Choose a material that will remain intact despite low temperatures. Ceramic pots, for example, will possibly crack. Thin plastic is a bad idea, as well. The best materials for cold climate plant containers include metal, stone, concrete, fiberglass and thick plastic.
Choose the Right Plants
Some plants are very sensitive and incapable of surviving in cold climates. Whether you want to plant flowers or vegetables, the selection of the right plant species will be determining for the outcome of your efforts.
Regional plants are the best ones because they are accustomed to the climate. Refrain from trying exotic species because they will need a lot of heat and sunlight.
Hardy plants that will thrive in cold climates include ivy, coral bells, sedum, smokebush, winter pansies, heather, aster, chrysanthemum, dwarf hemlock, flowering kale, sedge, licorice plant, hens-and-chicks, fountaingrass and strawflowers.
These plants are tough and capable of surviving during the autumn and the winter. Make sure you follow the plant care instructions for optimal results.
Taking Care of Your Plants in Cold Climates
The manner in which you fertilize, water and protect your plants from the cold will determine their growth.
Start fertilizing a few weeks before the first frost date is expected in your region. All of the new growth should take place while the weather is still relatively mild. The cold and the frost will otherwise kill the delicate new leaves and stems.
There are several things you can do to winter proof your containers and to prevent them from freezing. Wrapping the pots in an old blanket is one of the easiest ways to keep the plant roots inside warm. Refrain from placing your pots on a concrete surface. When the weather is cold, concrete will drain away the warmth from the pots.
A plant lamp will provide your garden with the light needed for plant growth during the cold, cloudy months. The plant lamp or grow light stimulates essential processes by emitting a spectrum of light that is suitable for plant photosynthesis.
Finally, consider moving the pots indoor during excessively cold days. When the temperatures are too low, your attempts to keep the pots warm may be inefficient.

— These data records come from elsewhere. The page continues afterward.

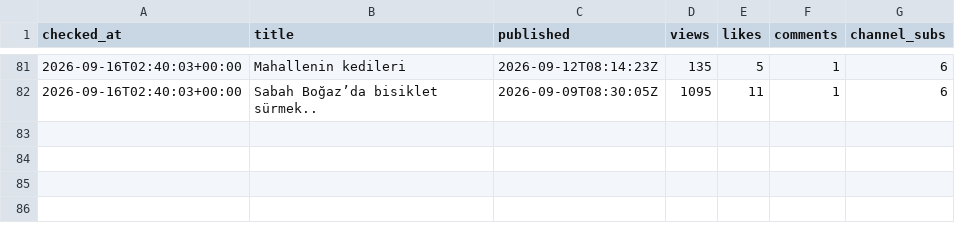
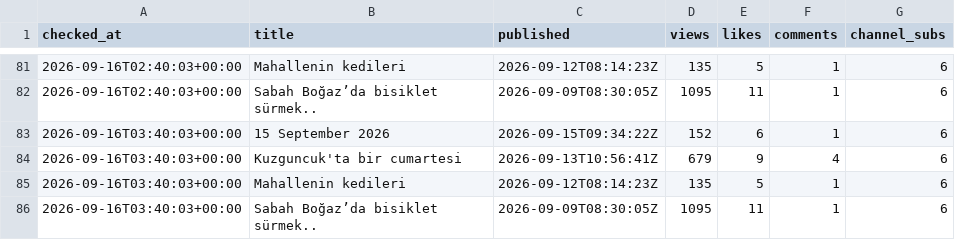
Before and after one commit to volaria/vd-insights-data, a CSV file: data/yt_live_DEFNE_log.csv, drawn as a sheet; only a part is shown, gaps mark what is left out.

Commit message:
live

```diff
--- a/data/yt_live_DEFNE_log.csv
+++ b/data/yt_live_DEFNE_log.csv
@@ -82 +82,5 @@ checked_at,title,published,views,likes,comments,channel_subs
 2026-09-16T02:40:03+00:00,Sabah Boğaz’da bisiklet sürmek..,2026-09-09T08:30:05Z,1095,11,1,6
+2026-09-16T03:40:03+00:00,15 September 2026,2026-09-15T09:34:22Z,152,6,1,6
+2026-09-16T03:40:03+00:00,Kuzguncuk'ta bir cumartesi,2026-09-13T10:56:41Z,679,9,4,6
+2026-09-16T03:40:03+00:00,Mahallenin kedileri,2026-09-12T08:14:23Z,135,5,1,6
+2026-09-16T03:40:03+00:00,Sabah Boğaz’da bisiklet sürmek..,2026-09-09T08:30:05Z,1095,11,1,6
```
Also changed, not shown: data/yt_live_DEFNE.csv.
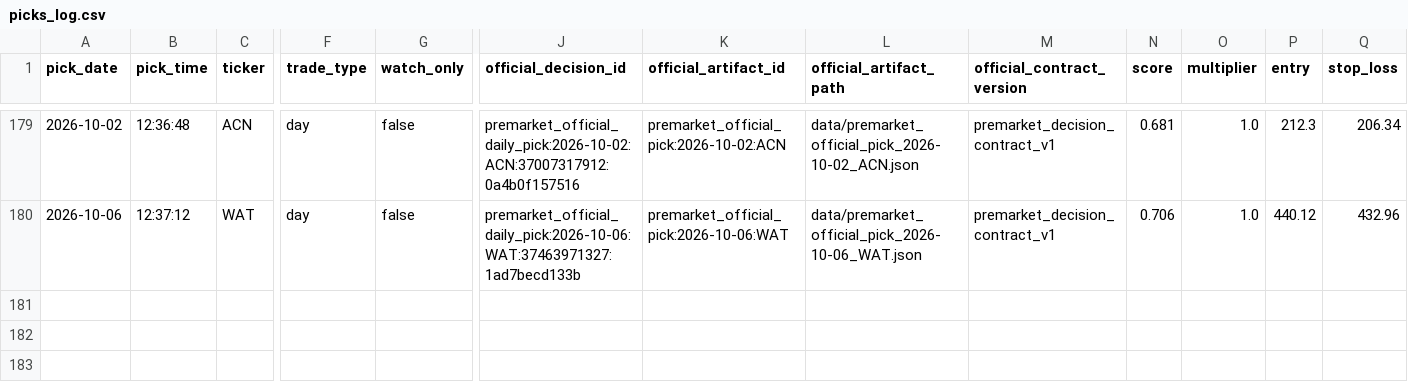
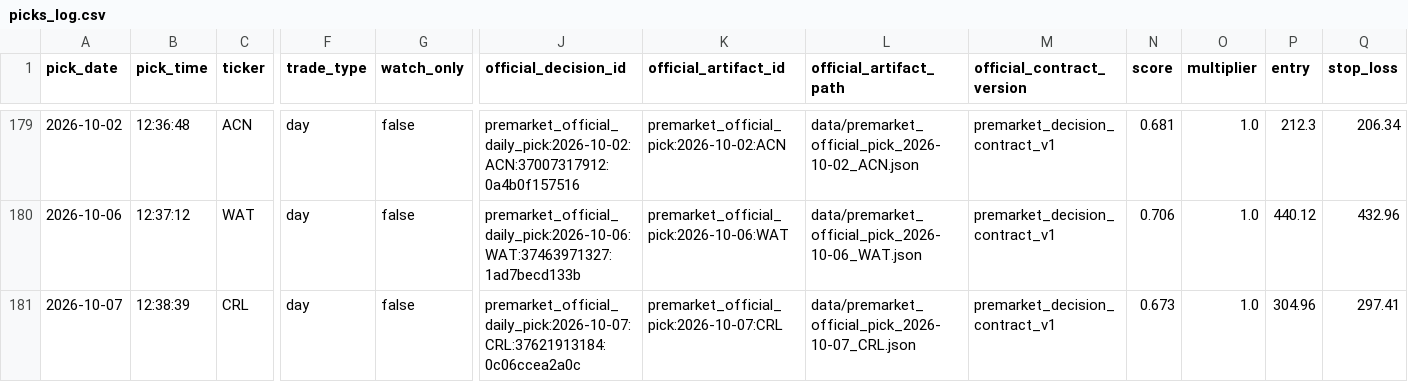
Before and after one commit to anjanneogi13/daily-stock-agent, a CSV file: data/picks_log.csv, drawn as a sheet; only a part is shown, gaps mark what is left out; rows hold the shown columns only; the diff names each change by its address in the sheet, - before the commit and + after, or states it on an @@ line.

```diff
--- a/data/picks_log.csv
+++ b/data/picks_log.csv
+row 181: 2026-10-07 | 12:38:39 | CRL | day | false | premarket_official_daily_pick:2026-10-07:CRL:37621913184:0c06ccea2a0c | premarket_official_pick:2026-10-07:CRL | data/premarket_official_pick_2026-10-07_CRL.json | premarket_decision_contract_v1 | 0.673 | 1.0 | 304.96 | 297.41
```
Also changed, not shown: 9 other files.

Gardening in a cold climate requires more preparatory steps and care than growing plants in containers during warm months. Still, you will achieve success by following a few basic steps. Good drainage and making sure that the containers are warm enough will ensure the wellbeing of your plants. The selection of hardy species will enhance your gardening efforts even further.